# REQUIRED ACTION
Each line below that contains "profile" should be counted; give the total alone.

(DATASET ENTRIES begins)

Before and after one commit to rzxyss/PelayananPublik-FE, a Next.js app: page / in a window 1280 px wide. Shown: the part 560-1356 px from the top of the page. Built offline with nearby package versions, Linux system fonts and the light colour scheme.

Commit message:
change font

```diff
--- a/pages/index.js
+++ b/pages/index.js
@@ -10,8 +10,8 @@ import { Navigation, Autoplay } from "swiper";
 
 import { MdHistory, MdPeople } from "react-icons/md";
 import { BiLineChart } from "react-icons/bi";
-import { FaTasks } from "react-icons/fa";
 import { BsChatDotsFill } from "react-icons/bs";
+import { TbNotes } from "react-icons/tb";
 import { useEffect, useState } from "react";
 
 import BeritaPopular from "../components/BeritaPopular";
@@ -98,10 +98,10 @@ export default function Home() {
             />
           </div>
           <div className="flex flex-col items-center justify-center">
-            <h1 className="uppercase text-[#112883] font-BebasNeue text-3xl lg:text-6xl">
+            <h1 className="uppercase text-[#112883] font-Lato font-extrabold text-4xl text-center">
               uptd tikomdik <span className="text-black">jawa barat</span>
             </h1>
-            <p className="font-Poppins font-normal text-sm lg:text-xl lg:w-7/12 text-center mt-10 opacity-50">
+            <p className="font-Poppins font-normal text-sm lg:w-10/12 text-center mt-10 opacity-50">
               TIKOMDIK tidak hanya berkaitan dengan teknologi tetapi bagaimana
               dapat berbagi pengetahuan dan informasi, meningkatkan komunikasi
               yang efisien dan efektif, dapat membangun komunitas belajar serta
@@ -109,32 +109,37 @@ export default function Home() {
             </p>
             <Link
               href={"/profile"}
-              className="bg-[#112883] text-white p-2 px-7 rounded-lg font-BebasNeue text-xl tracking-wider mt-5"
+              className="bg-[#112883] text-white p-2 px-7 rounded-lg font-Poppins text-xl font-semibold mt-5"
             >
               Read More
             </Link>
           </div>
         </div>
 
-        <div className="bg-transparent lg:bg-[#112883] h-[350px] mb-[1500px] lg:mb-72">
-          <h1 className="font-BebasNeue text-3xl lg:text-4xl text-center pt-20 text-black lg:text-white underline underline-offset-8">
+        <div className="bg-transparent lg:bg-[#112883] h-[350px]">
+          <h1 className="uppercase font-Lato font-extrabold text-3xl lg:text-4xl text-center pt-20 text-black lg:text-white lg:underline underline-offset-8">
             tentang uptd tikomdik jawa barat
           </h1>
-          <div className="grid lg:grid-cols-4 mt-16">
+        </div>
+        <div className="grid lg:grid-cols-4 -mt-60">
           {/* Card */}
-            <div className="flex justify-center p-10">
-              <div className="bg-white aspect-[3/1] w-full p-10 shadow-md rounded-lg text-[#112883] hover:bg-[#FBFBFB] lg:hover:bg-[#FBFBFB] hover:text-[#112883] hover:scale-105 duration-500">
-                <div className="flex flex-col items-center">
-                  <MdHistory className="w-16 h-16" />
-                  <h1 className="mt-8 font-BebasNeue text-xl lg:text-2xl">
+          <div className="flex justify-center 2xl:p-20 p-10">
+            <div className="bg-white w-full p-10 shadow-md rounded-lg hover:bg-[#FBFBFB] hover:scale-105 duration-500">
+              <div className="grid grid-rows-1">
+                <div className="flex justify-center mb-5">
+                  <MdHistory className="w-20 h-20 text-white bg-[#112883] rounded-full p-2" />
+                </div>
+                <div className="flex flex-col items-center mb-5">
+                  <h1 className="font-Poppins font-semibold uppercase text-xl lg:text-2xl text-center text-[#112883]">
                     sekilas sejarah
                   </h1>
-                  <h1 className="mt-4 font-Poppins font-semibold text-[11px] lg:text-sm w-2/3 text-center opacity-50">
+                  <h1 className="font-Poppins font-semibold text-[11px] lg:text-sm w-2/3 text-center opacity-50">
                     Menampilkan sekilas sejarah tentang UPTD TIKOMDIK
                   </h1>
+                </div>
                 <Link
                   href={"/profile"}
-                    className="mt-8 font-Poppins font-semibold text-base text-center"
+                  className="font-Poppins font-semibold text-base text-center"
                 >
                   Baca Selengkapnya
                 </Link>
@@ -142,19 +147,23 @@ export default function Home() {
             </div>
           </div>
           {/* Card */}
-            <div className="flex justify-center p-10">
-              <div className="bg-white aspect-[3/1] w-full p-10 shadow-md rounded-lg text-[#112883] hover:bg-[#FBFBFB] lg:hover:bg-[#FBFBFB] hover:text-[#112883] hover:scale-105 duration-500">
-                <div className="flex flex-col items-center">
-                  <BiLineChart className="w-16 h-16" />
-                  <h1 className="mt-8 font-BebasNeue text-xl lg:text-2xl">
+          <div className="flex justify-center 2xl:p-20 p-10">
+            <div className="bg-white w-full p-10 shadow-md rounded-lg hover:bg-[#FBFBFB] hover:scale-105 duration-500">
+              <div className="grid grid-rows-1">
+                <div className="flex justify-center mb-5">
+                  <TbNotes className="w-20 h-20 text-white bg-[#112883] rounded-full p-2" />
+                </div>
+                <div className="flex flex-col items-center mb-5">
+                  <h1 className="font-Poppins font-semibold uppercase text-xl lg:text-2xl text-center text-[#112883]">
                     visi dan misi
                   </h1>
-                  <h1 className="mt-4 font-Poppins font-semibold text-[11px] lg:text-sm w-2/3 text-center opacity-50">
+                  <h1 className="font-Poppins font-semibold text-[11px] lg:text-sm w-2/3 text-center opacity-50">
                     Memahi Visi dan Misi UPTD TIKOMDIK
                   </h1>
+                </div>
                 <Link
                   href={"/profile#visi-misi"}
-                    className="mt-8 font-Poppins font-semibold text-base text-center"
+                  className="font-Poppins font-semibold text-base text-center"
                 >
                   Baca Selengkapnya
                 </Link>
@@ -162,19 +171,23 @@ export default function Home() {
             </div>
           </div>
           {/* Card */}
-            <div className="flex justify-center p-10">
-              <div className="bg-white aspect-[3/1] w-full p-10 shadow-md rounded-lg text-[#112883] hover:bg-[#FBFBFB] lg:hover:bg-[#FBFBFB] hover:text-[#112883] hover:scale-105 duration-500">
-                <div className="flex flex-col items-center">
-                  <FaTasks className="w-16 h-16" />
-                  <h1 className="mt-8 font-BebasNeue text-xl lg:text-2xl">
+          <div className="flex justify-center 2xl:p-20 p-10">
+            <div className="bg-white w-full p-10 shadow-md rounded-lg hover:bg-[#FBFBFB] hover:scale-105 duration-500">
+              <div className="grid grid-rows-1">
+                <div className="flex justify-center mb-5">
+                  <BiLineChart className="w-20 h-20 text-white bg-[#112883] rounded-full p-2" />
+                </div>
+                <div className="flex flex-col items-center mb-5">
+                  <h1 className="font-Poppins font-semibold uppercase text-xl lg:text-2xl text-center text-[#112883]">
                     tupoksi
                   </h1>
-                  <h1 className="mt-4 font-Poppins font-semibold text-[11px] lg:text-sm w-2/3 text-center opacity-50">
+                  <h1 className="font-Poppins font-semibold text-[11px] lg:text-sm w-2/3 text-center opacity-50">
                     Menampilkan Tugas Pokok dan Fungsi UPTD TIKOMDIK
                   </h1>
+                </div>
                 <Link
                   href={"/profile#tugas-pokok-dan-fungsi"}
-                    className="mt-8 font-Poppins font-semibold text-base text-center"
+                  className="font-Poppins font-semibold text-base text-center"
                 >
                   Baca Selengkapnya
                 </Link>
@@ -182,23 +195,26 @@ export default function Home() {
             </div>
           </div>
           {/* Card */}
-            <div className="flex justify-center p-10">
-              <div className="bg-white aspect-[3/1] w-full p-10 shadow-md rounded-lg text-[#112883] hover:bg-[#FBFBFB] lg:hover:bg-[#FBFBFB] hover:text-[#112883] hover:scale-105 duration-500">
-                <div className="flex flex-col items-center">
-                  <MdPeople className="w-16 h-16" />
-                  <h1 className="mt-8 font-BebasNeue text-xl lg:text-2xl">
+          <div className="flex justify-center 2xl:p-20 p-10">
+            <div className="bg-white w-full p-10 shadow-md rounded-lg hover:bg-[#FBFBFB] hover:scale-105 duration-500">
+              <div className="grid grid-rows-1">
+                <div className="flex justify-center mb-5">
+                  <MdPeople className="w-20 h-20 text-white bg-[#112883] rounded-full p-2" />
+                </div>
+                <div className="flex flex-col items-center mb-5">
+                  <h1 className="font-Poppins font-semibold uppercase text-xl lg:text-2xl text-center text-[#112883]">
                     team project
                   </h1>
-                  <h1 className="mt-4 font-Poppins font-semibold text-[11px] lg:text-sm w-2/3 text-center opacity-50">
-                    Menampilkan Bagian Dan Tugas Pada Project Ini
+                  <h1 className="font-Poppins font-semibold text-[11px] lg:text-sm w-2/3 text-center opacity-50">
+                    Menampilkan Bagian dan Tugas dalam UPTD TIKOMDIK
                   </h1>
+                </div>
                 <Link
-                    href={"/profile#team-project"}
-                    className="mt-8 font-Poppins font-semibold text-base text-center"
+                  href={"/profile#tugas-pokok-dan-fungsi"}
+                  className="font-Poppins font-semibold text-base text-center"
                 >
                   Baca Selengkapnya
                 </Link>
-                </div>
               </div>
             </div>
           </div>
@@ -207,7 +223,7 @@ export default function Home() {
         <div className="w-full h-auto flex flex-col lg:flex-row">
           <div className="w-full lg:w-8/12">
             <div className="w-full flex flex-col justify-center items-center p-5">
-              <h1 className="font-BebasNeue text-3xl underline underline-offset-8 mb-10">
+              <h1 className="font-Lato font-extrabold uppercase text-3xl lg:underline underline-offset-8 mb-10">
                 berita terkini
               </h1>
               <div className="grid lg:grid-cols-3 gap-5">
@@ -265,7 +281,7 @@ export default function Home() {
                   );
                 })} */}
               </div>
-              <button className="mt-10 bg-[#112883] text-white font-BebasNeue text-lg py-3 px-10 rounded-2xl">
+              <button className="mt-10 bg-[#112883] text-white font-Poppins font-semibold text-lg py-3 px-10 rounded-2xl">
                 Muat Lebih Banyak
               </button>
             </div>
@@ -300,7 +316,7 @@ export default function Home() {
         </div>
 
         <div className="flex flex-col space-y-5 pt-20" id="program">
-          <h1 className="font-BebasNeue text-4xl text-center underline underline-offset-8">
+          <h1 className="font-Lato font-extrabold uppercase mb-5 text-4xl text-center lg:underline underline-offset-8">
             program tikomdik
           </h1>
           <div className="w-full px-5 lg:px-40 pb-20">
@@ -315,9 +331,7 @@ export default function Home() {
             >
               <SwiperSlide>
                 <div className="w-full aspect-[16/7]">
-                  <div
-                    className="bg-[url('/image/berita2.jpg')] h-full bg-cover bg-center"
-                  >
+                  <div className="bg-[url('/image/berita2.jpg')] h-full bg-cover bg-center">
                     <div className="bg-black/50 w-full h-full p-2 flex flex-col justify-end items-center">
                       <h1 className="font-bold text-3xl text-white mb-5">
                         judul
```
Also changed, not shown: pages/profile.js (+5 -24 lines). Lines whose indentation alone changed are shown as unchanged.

(DATASET ENTRIES ends)

# THE COMPLETED TASK
7